● Task item: Please print the data that follows, keeping every line exact.
Segment Start: Provided entries
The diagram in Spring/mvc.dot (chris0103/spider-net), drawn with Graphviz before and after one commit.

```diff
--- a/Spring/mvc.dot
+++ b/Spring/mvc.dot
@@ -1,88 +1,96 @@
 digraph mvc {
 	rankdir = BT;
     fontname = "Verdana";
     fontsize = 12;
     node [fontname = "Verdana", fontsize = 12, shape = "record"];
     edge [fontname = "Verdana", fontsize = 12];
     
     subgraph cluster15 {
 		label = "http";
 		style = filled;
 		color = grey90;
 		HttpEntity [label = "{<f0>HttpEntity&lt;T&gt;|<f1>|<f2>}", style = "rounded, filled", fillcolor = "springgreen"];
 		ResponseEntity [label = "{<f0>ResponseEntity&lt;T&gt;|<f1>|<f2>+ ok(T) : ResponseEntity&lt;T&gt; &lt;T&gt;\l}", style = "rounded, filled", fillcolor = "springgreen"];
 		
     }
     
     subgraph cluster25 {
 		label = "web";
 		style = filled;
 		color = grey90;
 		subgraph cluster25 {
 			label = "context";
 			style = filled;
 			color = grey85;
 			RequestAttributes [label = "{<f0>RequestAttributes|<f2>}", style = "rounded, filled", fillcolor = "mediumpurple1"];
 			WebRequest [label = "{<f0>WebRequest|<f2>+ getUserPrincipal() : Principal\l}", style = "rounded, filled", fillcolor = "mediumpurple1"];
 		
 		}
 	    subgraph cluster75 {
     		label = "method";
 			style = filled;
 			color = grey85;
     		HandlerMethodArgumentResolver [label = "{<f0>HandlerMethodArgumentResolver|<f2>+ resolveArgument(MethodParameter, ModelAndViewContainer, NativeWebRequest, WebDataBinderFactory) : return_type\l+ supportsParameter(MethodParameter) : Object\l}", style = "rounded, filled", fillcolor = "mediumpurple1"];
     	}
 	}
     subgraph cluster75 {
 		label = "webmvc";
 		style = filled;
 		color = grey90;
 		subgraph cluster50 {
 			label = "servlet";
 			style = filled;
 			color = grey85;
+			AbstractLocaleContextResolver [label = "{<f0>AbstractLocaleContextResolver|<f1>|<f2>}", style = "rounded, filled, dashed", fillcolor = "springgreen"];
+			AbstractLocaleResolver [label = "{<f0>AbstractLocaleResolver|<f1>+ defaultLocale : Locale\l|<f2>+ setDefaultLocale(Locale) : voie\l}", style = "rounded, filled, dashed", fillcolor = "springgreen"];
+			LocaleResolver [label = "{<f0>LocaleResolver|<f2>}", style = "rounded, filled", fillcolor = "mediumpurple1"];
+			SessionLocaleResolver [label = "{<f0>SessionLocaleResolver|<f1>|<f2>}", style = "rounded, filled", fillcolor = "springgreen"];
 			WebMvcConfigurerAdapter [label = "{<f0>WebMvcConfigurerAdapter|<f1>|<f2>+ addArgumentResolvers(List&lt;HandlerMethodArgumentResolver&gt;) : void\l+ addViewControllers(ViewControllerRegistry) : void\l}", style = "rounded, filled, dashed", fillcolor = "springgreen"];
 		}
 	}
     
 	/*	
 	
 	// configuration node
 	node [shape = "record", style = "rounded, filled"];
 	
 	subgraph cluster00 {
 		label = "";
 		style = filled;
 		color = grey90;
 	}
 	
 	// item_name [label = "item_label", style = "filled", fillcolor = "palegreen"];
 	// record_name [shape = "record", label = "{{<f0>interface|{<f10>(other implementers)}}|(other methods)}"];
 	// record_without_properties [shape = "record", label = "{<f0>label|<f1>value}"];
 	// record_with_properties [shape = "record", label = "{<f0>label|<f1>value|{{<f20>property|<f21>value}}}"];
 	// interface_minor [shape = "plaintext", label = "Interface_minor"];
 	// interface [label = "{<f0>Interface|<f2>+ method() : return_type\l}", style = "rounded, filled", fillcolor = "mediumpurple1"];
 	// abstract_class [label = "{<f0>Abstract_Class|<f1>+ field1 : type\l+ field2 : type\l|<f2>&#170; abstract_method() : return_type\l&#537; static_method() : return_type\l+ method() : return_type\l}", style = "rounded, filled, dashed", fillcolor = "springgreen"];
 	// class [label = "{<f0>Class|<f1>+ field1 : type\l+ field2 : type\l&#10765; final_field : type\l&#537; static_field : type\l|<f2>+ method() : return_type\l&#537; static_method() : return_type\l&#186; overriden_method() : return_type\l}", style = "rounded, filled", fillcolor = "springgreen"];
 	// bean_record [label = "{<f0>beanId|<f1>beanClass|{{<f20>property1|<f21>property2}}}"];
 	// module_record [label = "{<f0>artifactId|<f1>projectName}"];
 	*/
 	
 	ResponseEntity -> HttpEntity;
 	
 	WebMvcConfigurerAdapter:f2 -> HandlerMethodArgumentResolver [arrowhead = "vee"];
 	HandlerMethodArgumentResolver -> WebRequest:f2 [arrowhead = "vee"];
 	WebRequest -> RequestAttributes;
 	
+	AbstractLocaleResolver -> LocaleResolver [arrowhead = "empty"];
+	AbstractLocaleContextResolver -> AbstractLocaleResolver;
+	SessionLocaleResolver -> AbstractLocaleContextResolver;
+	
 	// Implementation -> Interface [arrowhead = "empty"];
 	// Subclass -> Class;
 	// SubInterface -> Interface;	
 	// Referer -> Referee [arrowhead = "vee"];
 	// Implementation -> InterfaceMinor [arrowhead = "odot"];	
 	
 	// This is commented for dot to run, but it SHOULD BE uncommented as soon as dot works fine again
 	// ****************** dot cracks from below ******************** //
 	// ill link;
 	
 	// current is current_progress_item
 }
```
Segment End: Provided entries
● Exercise result:
The diagram in Spring/mvc.dot (chris0103/spider-net), drawn with Graphviz before and after one commit.

```diff
--- a/Spring/mvc.dot
+++ b/Spring/mvc.dot
@@ -1,88 +1,96 @@
 digraph mvc {
 	rankdir = BT;
     fontname = "Verdana";
     fontsize = 12;
     node [fontname = "Verdana", fontsize = 12, shape = "record"];
     edge [fontname = "Verdana", fontsize = 12];
     
     subgraph cluster15 {
 		label = "http";
 		style = filled;
 		color = grey90;
 		HttpEntity [label = "{<f0>HttpEntity&lt;T&gt;|<f1>|<f2>}", style = "rounded, filled", fillcolor = "springgreen"];
 		ResponseEntity [label = "{<f0>ResponseEntity&lt;T&gt;|<f1>|<f2>+ ok(T) : ResponseEntity&lt;T&gt; &lt;T&gt;\l}", style = "rounded, filled", fillcolor = "springgreen"];
 		
     }
     
     subgraph cluster25 {
 		label = "web";
 		style = filled;
 		color = grey90;
 		subgraph cluster25 {
 			label = "context";
 			style = filled;
 			color = grey85;
 			RequestAttributes [label = "{<f0>RequestAttributes|<f2>}", style = "rounded, filled", fillcolor = "mediumpurple1"];
 			WebRequest [label = "{<f0>WebRequest|<f2>+ getUserPrincipal() : Principal\l}", style = "rounded, filled", fillcolor = "mediumpurple1"];
 		
 		}
 	    subgraph cluster75 {
     		label = "method";
 			style = filled;
 			color = grey85;
     		HandlerMethodArgumentResolver [label = "{<f0>HandlerMethodArgumentResolver|<f2>+ resolveArgument(MethodParameter, ModelAndViewContainer, NativeWebRequest, WebDataBinderFactory) : return_type\l+ supportsParameter(MethodParameter) : Object\l}", style = "rounded, filled", fillcolor = "mediumpurple1"];
     	}
 	}
     subgraph cluster75 {
 		label = "webmvc";
 		style = filled;
 		color = grey90;
 		subgraph cluster50 {
 			label = "servlet";
 			style = filled;
 			color = grey85;
+			AbstractLocaleContextResolver [label = "{<f0>AbstractLocaleContextResolver|<f1>|<f2>}", style = "rounded, filled, dashed", fillcolor = "springgreen"];
+			AbstractLocaleResolver [label = "{<f0>AbstractLocaleResolver|<f1>+ defaultLocale : Locale\l|<f2>+ setDefaultLocale(Locale) : voie\l}", style = "rounded, filled, dashed", fillcolor = "springgreen"];
+			LocaleResolver [label = "{<f0>LocaleResolver|<f2>}", style = "rounded, filled", fillcolor = "mediumpurple1"];
+			SessionLocaleResolver [label = "{<f0>SessionLocaleResolver|<f1>|<f2>}", style = "rounded, filled", fillcolor = "springgreen"];
 			WebMvcConfigurerAdapter [label = "{<f0>WebMvcConfigurerAdapter|<f1>|<f2>+ addArgumentResolvers(List&lt;HandlerMethodArgumentResolver&gt;) : void\l+ addViewControllers(ViewControllerRegistry) : void\l}", style = "rounded, filled, dashed", fillcolor = "springgreen"];
 		}
 	}
     
 	/*	
 	
 	// configuration node
 	node [shape = "record", style = "rounded, filled"];
 	
 	subgraph cluster00 {
 		label = "";
 		style = filled;
 		color = grey90;
 	}
 	
 	// item_name [label = "item_label", style = "filled", fillcolor = "palegreen"];
 	// record_name [shape = "record", label = "{{<f0>interface|{<f10>(other implementers)}}|(other methods)}"];
 	// record_without_properties [shape = "record", label = "{<f0>label|<f1>value}"];
 	// record_with_properties [shape = "record", label = "{<f0>label|<f1>value|{{<f20>property|<f21>value}}}"];
 	// interface_minor [shape = "plaintext", label = "Interface_minor"];
 	// interface [label = "{<f0>Interface|<f2>+ method() : return_type\l}", style = "rounded, filled", fillcolor = "mediumpurple1"];
 	// abstract_class [label = "{<f0>Abstract_Class|<f1>+ field1 : type\l+ field2 : type\l|<f2>&#170; abstract_method() : return_type\l&#537; static_method() : return_type\l+ method() : return_type\l}", style = "rounded, filled, dashed", fillcolor = "springgreen"];
 	// class [label = "{<f0>Class|<f1>+ field1 : type\l+ field2 : type\l&#10765; final_field : type\l&#537; static_field : type\l|<f2>+ method() : return_type\l&#537; static_method() : return_type\l&#186; overriden_method() : return_type\l}", style = "rounded, filled", fillcolor = "springgreen"];
 	// bean_record [label = "{<f0>beanId|<f1>beanClass|{{<f20>property1|<f21>property2}}}"];
 	// module_record [label = "{<f0>artifactId|<f1>projectName}"];
 	*/
 	
 	ResponseEntity -> HttpEntity;
 	
 	WebMvcConfigurerAdapter:f2 -> HandlerMethodArgumentResolver [arrowhead = "vee"];
 	HandlerMethodArgumentResolver -> WebRequest:f2 [arrowhead = "vee"];
 	WebRequest -> RequestAttributes;
 	
+	AbstractLocaleResolver -> LocaleResolver [arrowhead = "empty"];
+	AbstractLocaleContextResolver -> AbstractLocaleResolver;
+	SessionLocaleResolver -> AbstractLocaleContextResolver;
+	
 	// Implementation -> Interface [arrowhead = "empty"];
 	// Subclass -> Class;
 	// SubInterface -> Interface;	
 	// Referer -> Referee [arrowhead = "vee"];
 	// Implementation -> InterfaceMinor [arrowhead = "odot"];	
 	
 	// This is commented for dot to run, but it SHOULD BE uncommented as soon as dot works fine again
 	// ****************** dot cracks from below ******************** //
 	// ill link;
 	
 	// current is current_progress_item
 }
```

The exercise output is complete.